## Problem to solve
When a line of the entries below contains "build", it counts once; state how many such lines there are and nothing else.

#### Supplied records

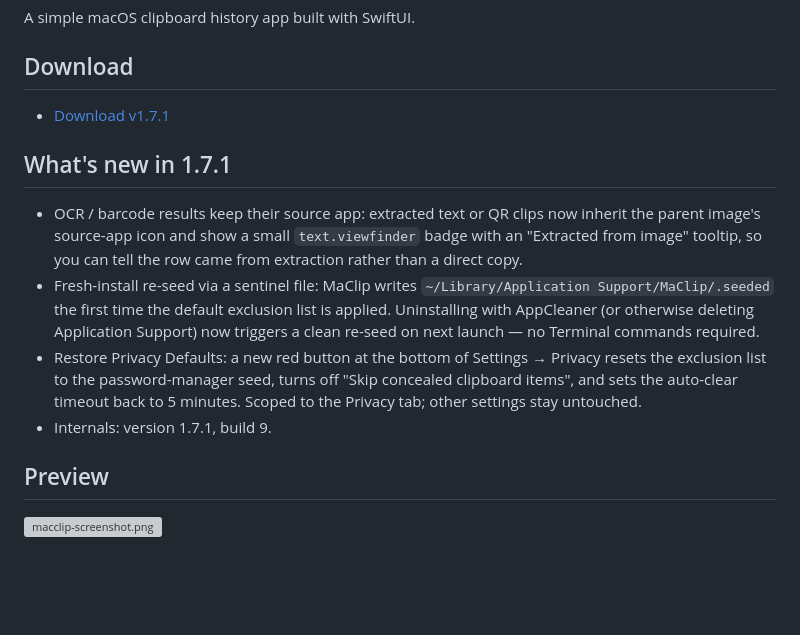
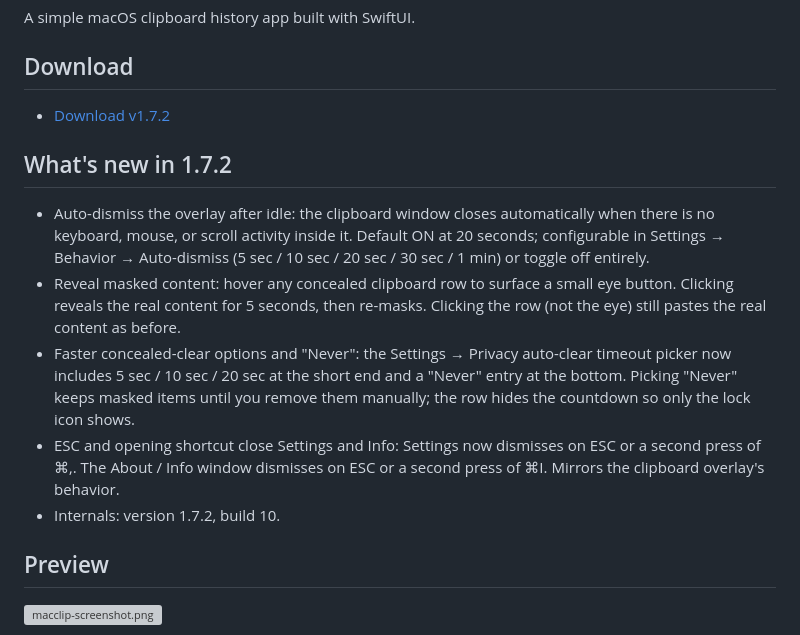
Before and after one commit to jokot/mac-clipboard, a Markdown page: README.md, the part around the change. GitHub-like rendering; blank space fills up the shorter version; grey boxes are pictures that could not be loaded.

Commit message:
docs(readme): What's new in 1.7.2
Auto-dismiss overlay, reveal-mask eye button, 5/10/20s + Never
timer entries, ESC/⌘,/⌘I close for Settings and Info.

Co-Authored-By: Claude Opus 4.7 (1M context) <noreply@anthropic.com>

```diff
--- a/README.md
+++ b/README.md
@@ -9,13 +9,14 @@ A simple macOS clipboard history app built with SwiftUI.
 
 ## Download
 
-- [Download v1.7.1](https://github.com/jokot/mac-clipboard/releases/tag/v1.7.1)
+- [Download v1.7.2](https://github.com/jokot/mac-clipboard/releases/tag/v1.7.2)
 
-## What's new in 1.7.1
-- OCR / barcode results keep their source app: extracted text or QR clips now inherit the parent image's source-app icon and show a small `text.viewfinder` badge with an "Extracted from image" tooltip, so you can tell the row came from extraction rather than a direct copy.
-- Fresh-install re-seed via a sentinel file: MaClip writes `~/Library/Application Support/MaClip/.seeded` the first time the default exclusion list is applied. Uninstalling with AppCleaner (or otherwise deleting Application Support) now triggers a clean re-seed on next launch — no Terminal commands required.
-- Restore Privacy Defaults: a new red button at the bottom of Settings → Privacy resets the exclusion list to the password-manager seed, turns off "Skip concealed clipboard items", and sets the auto-clear timeout back to 5 minutes. Scoped to the Privacy tab; other settings stay untouched.
-- Internals: version 1.7.1, build 9.
+## What's new in 1.7.2
+- Auto-dismiss the overlay after idle: the clipboard window closes automatically when there is no keyboard, mouse, or scroll activity inside it. Default ON at 20 seconds; configurable in Settings → Behavior → Auto-dismiss (5 sec / 10 sec / 20 sec / 30 sec / 1 min) or toggle off entirely.
+- Reveal masked content: hover any concealed clipboard row to surface a small eye button. Clicking reveals the real content for 5 seconds, then re-masks. Clicking the row (not the eye) still pastes the real content as before.
+- Faster concealed-clear options and "Never": the Settings → Privacy auto-clear timeout picker now includes 5 sec / 10 sec / 20 sec at the short end and a "Never" entry at the bottom. Picking "Never" keeps masked items until you remove them manually; the row hides the countdown so only the lock icon shows.
+- ESC and opening shortcut close Settings and Info: Settings now dismisses on ESC or a second press of ⌘,. The About / Info window dismisses on ESC or a second press of ⌘I. Mirrors the clipboard overlay's behavior.
+- Internals: version 1.7.2, build 10.
 
 ## Preview
 ![macclip-screenshot.png](https://github.com/user-attachments/assets/4044711e-39c0-4d71-9eea-989855fc919c)
```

########

## Exercise answer
2